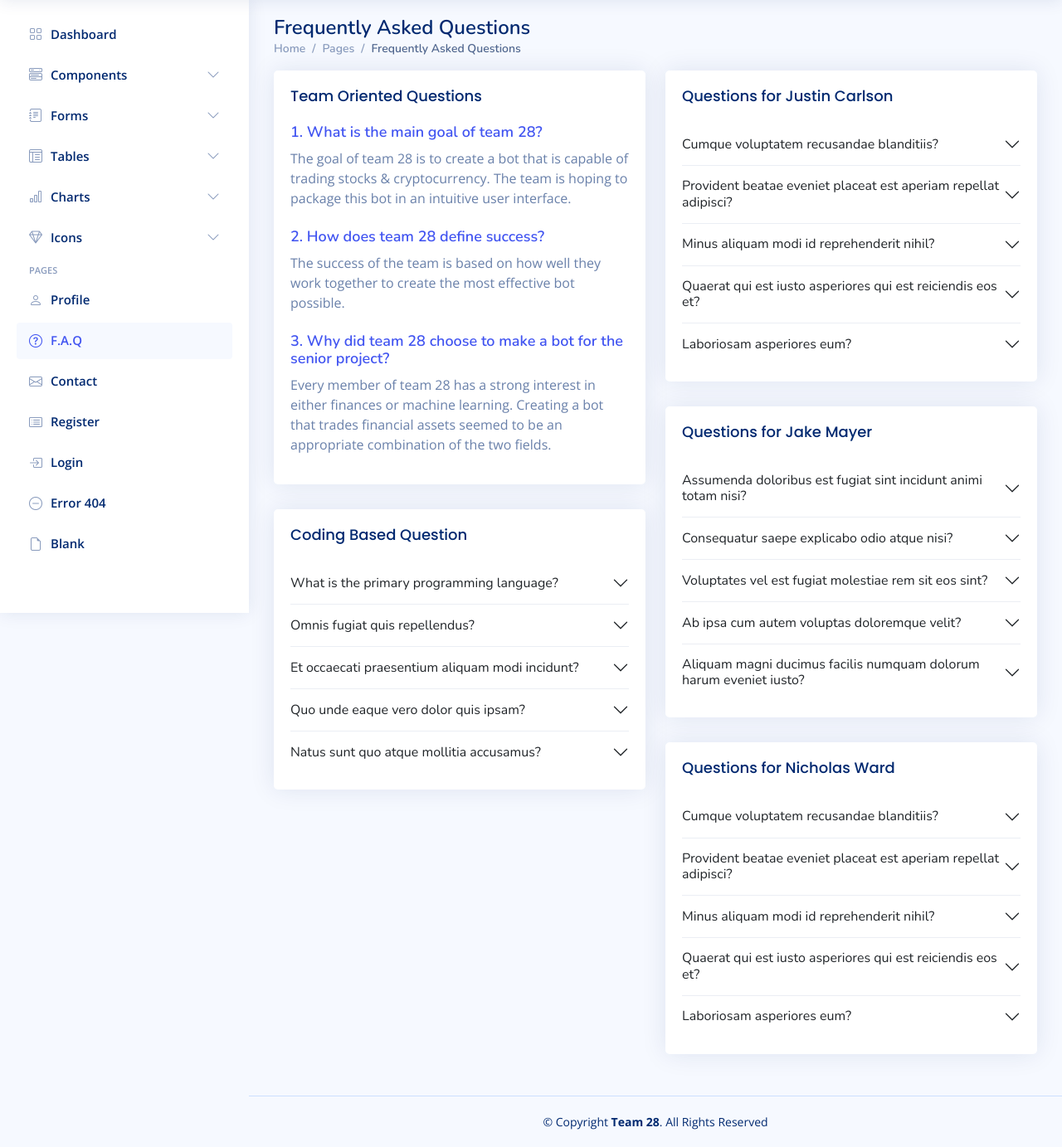
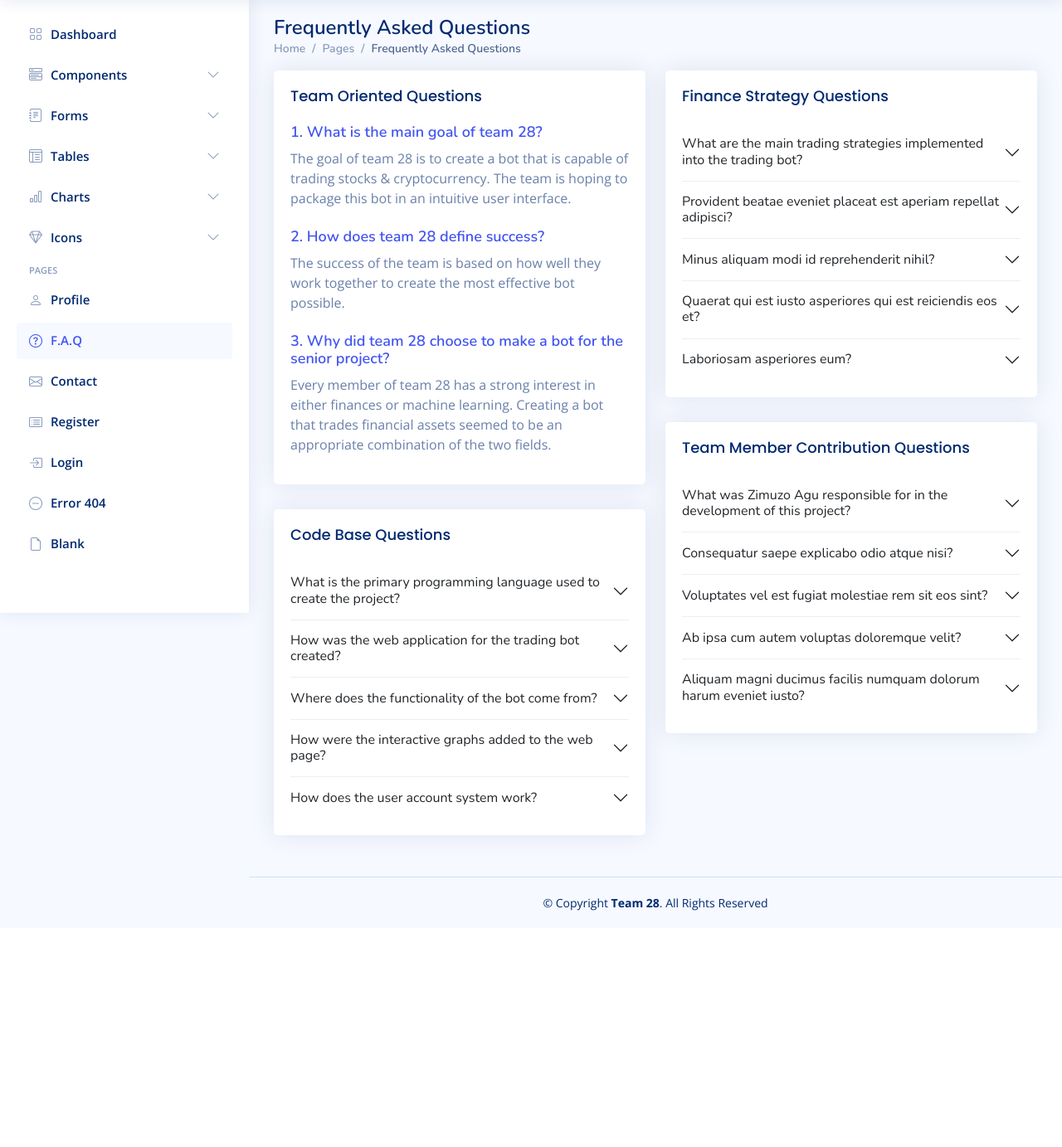
Before and after one commit to JacobMayer/Blankly, a Flask app: template Flask/templates/pages-faq.html in a window 1280 px wide. Shown: the part 61-1444 px from the top of the page at 83% size. After the commit the page ends 1159 px from the top, so only its background shows below. Run offline with Flask 2, Linux system fonts and the light colour scheme; the template is opened without the code that fills it, so the values that code supplies are empty; some libraries are stand-ins or nearby versions.

Commit message:
Code Base Questions section added

```diff
--- a/Flask/templates/pages-faq.html
+++ b/Flask/templates/pages-faq.html
@@ -541,19 +541,19 @@
           <!-- F.A.Q Group 1 -->
           <div class="card">
             <div class="card-body">
-              <h5 class="card-title">Coding Based Question</h5>
+              <h5 class="card-title">Code Base Questions</h5>
 
               <div class="accordion accordion-flush" id="faq-group-1">
 
                 <div class="accordion-item">
                   <h2 class="accordion-header">
                     <button class="accordion-button collapsed" data-bs-target="#faqsOne-1" type="button" data-bs-toggle="collapse">
-                      What is the primary programming language?
+                      What is the primary programming language used to create the project?
                     </button>
                   </h2>
                   <div id="faqsOne-1" class="accordion-collapse collapse" data-bs-parent="#faq-group-1">
                     <div class="accordion-body">
-                      Ut quasi odit odio totam accusamus vero eius. Nostrum asperiores voluptatem eos nulla ab dolores est asperiores iure. Quo est quis praesentium aut maiores. Corrupti sed aut expedita fugit vero dolorem. Nemo rerum sapiente. A quaerat dignissimos.
+                      Python is the main programming language used to create the project. Team 28 though it would be a good choice due to its simplicity and its great access to libraries and frameworks for machine learning applications.
                     </div>
                   </div>
                 </div>
@@ -561,12 +561,12 @@
                 <div class="accordion-item">
                   <h2 class="accordion-header">
                     <button class="accordion-button collapsed" data-bs-target="#faqsOne-2" type="button" data-bs-toggle="collapse">
-                      Omnis fugiat quis repellendus?
+                      How was the web application for the trading bot created?
                     </button>
                   </h2>
                   <div id="faqsOne-2" class="accordion-collapse collapse" data-bs-parent="#faq-group-1">
                     <div class="accordion-body">
-                      In minus quia impedit est quas deserunt deserunt et. Nulla non quo dolores minima fugiat aut saepe aut inventore. Qui nesciunt odio officia beatae iusto sed voluptatem possimus quas. Officia vitae sit voluptatem nostrum a.
+                      The web application for the bot was created using Flask. Flask allowed team 28 to seamleassly combine the power of Python with the web-compatability of HTML and Javascript.
                     </div>
                   </div>
                 </div>
@@ -574,12 +574,12 @@
                 <div class="accordion-item">
                   <h2 class="accordion-header">
                     <button class="accordion-button collapsed" data-bs-target="#faqsOne-3" type="button" data-bs-toggle="collapse">
-                      Et occaecati praesentium aliquam modi incidunt?
+                      Where does the functionality of the bot come from?
                     </button>
                   </h2>
                   <div id="faqsOne-3" class="accordion-collapse collapse" data-bs-parent="#faq-group-1">
                     <div class="accordion-body">
-                      Voluptates magni amet enim perspiciatis atque excepturi itaque est. Sit beatae animi incidunt eum repellat sequi ea saepe inventore. Id et vel et et. Nesciunt itaque corrupti quia ducimus. Consequatur maiores voluptatum fuga quod ut non fuga.
+                      The trading strategies for the bot are created by team 28 using Python. Implementing the trading strategies into the bot was made possible by a framework named Blankly. Blankly allows team 28 to streamline the process of developing trading models and a backtesting engine and focus on creating the trading strategies alone.
                     </div>
                   </div>
                 </div>
@@ -587,12 +587,12 @@
                 <div class="accordion-item">
                   <h2 class="accordion-header">
                     <button class="accordion-button collapsed" data-bs-target="#faqsOne-4" type="button" data-bs-toggle="collapse">
-                      Quo unde eaque vero dolor quis ipsam?
+                      How were the interactive graphs added to the web page?
                     </button>
                   </h2>
                   <div id="faqsOne-4" class="accordion-collapse collapse" data-bs-parent="#faq-group-1">
                     <div class="accordion-body">
-                      Numquam ut reiciendis aliquid. Quia veritatis quasi ipsam sed quo ut eligendi et non. Doloremque sed voluptatem at in voluptas aliquid dolorum.
+                      TradingView is a cloud-based charting/analytical software that allows for stock/crypto info to be embedded into web pages. Team 28 uses TradingView to display stock history, live information, and future predictions from our machine learning models.
                     </div>
                   </div>
                 </div>
@@ -600,7 +600,7 @@
                 <div class="accordion-item">
                   <h2 class="accordion-header">
                     <button class="accordion-button collapsed" data-bs-target="#faqsOne-5" type="button" data-bs-toggle="collapse">
-                      Natus sunt quo atque mollitia accusamus?
+                      How does the user account system work?
                     </button>
                   </h2>
                   <div id="faqsOne-5" class="accordion-collapse collapse" data-bs-parent="#faq-group-1">
@@ -623,14 +623,14 @@
           <!-- F.A.Q Group 2 -->
           <div class="card">
             <div class="card-body">
-              <h5 class="card-title">Questions for Justin Carlson</h5>
+              <h5 class="card-title">Finance Strategy Questions</h5>
 
               <div class="accordion accordion-flush" id="faq-group-2">
 
                 <div class="accordion-item">
                   <h2 class="accordion-header">
                     <button class="accordion-button collapsed" data-bs-target="#faqsTwo-1" type="button" data-bs-toggle="collapse">
-                      Cumque voluptatem recusandae blanditiis?
+                      What are the main trading strategies implemented into the trading bot?
                     </button>
                   </h2>
                   <div id="faqsTwo-1" class="accordion-collapse collapse" data-bs-parent="#faq-group-2">
@@ -701,14 +701,14 @@
           <!-- F.A.Q Group 3 -->
           <div class="card">
             <div class="card-body">
-              <h5 class="card-title">Questions for Jake Mayer</h5>
+              <h5 class="card-title">Team Member Contribution Questions</h5>
 
               <div class="accordion accordion-flush" id="faq-group-3">
 
                 <div class="accordion-item">
                   <h2 class="accordion-header">
                     <button class="accordion-button collapsed" data-bs-target="#faqsThree-1" type="button" data-bs-toggle="collapse">
-                      Assumenda doloribus est fugiat sint incidunt animi totam nisi?
+                      What was Zimuzo Agu responsible for in the development of this project?
                     </button>
                   </h2>
                   <div id="faqsThree-1" class="accordion-collapse collapse" data-bs-parent="#faq-group-3">
@@ -775,84 +775,6 @@
             </div>
           </div><!-- End F.A.Q Group 3 -->
 
-
-         <!-- F.A.Q Group 4 -->
-         <div class="card">
-          <div class="card-body">
-            <h5 class="card-title">Questions for Nicholas Ward</h5>
-
-            <div class="accordion accordion-flush" id="faq-group-2">
-
-              <div class="accordion-item">
-                <h2 class="accordion-header">
-                  <button class="accordion-button collapsed" data-bs-target="#faqsTwo-1" type="button" data-bs-toggle="collapse">
-                    Cumque voluptatem recusandae blanditiis?
-                  </button>
-                </h2>
-                <div id="faqsTwo-1" class="accordion-collapse collapse" data-bs-parent="#faq-group-2">
-                  <div class="accordion-body">
-                    Ut quasi odit odio totam accusamus vero eius. Nostrum asperiores voluptatem eos nulla ab dolores est asperiores iure. Quo est quis praesentium aut maiores. Corrupti sed aut expedita fugit vero dolorem. Nemo rerum sapiente. A quaerat dignissimos.
-                  </div>
-                </div>
-              </div>
-
-              <div class="accordion-item">
-                <h2 class="accordion-header">
-                  <button class="accordion-button collapsed" data-bs-target="#faqsTwo-2" type="button" data-bs-toggle="collapse">
-                    Provident beatae eveniet placeat est aperiam repellat adipisci?
-                  </button>
-                </h2>
-                <div id="faqsTwo-2" class="accordion-collapse collapse" data-bs-parent="#faq-group-2">
-                  <div class="accordion-body">
-                    In minus quia impedit est quas deserunt deserunt et. Nulla non quo dolores minima fugiat aut saepe aut inventore. Qui nesciunt odio officia beatae iusto sed voluptatem possimus quas. Officia vitae sit voluptatem nostrum a.
-                  </div>
-                </div>
-              </div>
-
-              <div class="accordion-item">
-                <h2 class="accordion-header">
-                  <button class="accordion-button collapsed" data-bs-target="#faqsTwo-3" type="button" data-bs-toggle="collapse">
-                    Minus aliquam modi id reprehenderit nihil?
-                  </button>
-                </h2>
-                <div id="faqsTwo-3" class="accordion-collapse collapse" data-bs-parent="#faq-group-2">
-                  <div class="accordion-body">
-                    Voluptates magni amet enim perspiciatis atque excepturi itaque est. Sit beatae animi incidunt eum repellat sequi ea saepe inventore. Id et vel et et. Nesciunt itaque corrupti quia ducimus. Consequatur maiores voluptatum fuga quod ut non fuga.
-                  </div>
-                </div>
-              </div>
-
-              <div class="accordion-item">
-                <h2 class="accordion-header">
-                  <button class="accordion-button collapsed" data-bs-target="#faqsTwo-4" type="button" data-bs-toggle="collapse">
-                    Quaerat qui est iusto asperiores qui est reiciendis eos et?
-                  </button>
-                </h2>
-                <div id="faqsTwo-4" class="accordion-collapse collapse" data-bs-parent="#faq-group-2">
-                  <div class="accordion-body">
-                    Numquam ut reiciendis aliquid. Quia veritatis quasi ipsam sed quo ut eligendi et non. Doloremque sed voluptatem at in voluptas aliquid dolorum.
-                  </div>
-                </div>
-              </div>
-
-              <div class="accordion-item">
-                <h2 class="accordion-header">
-                  <button class="accordion-button collapsed" data-bs-target="#faqsTwo-5" type="button" data-bs-toggle="collapse">
-                    Laboriosam asperiores eum?
-                  </button>
-                </h2>
-                <div id="faqsTwo-5" class="accordion-collapse collapse" data-bs-parent="#faq-group-2">
-                  <div class="accordion-body">
-                    Aut necessitatibus maxime quis dolor et. Nihil laboriosam molestiae qui molestias placeat corrupti non quo accusamus. Nemo qui quis harum enim sed. Aliquam molestias pariatur delectus voluptas quidem qui rerum id quisquam. Perspiciatis voluptatem voluptatem eos. Vel aut minus labore at rerum eos.
-                  </div>
-                </div>
-              </div>
-
-            </div>
-
-          </div>
-        </div><!-- End F.A.Q Group 4 -->
-
         </div>
 
       </div>
```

Prompt: Return every line of the records in which the word "title" is found.

Your response:
-              <h5 class="card-title">Coding Based Question</h5>
+              <h5 class="card-title">Code Base Questions</h5>
-              <h5 class="card-title">Questions for Justin Carlson</h5>
+              <h5 class="card-title">Finance Strategy Questions</h5>
-              <h5 class="card-title">Questions for Jake Mayer</h5>
+              <h5 class="card-title">Team Member Contribution Questions</h5>
-            <h5 class="card-title">Questions for Nicholas Ward</h5>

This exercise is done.